- Parazzini M, Del Bo L, Jastreboff M, Tognola J, Ravazzini P. Open ear hearing aids in tinnitus therapy: an efficacy comparison with sound generators. Int J Audiol. 2011;50(8):548-553.
- Henry JA, Rheinsburg B, Zaugg TL. Comparison of custom sounds for achieving tinnitus relief. J Am Acad Audiol. 2004;15(8):585-598.
- Jastreboff PJ, Hazell JWP. Tinnitus Retraining Therapy: Implementing the Neurophysiological Model.
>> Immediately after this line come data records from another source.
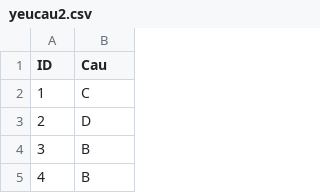
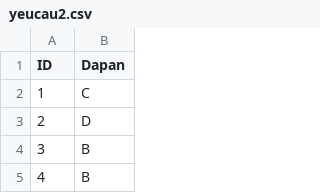
Before and after one commit to Dofus876/OOP, a CSV file: Lab1/yeucau2.csv, drawn as a sheet; only a part is shown.

Commit message:
Update yeucau2.csv

```diff
--- a/Lab1/yeucau2.csv
+++ b/Lab1/yeucau2.csv
@@ -1,2 +1,2 @@
-ID,Cau
+ID,Dapan
 1,C
```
Cambridge, UK: Cambridge University Press; 2008.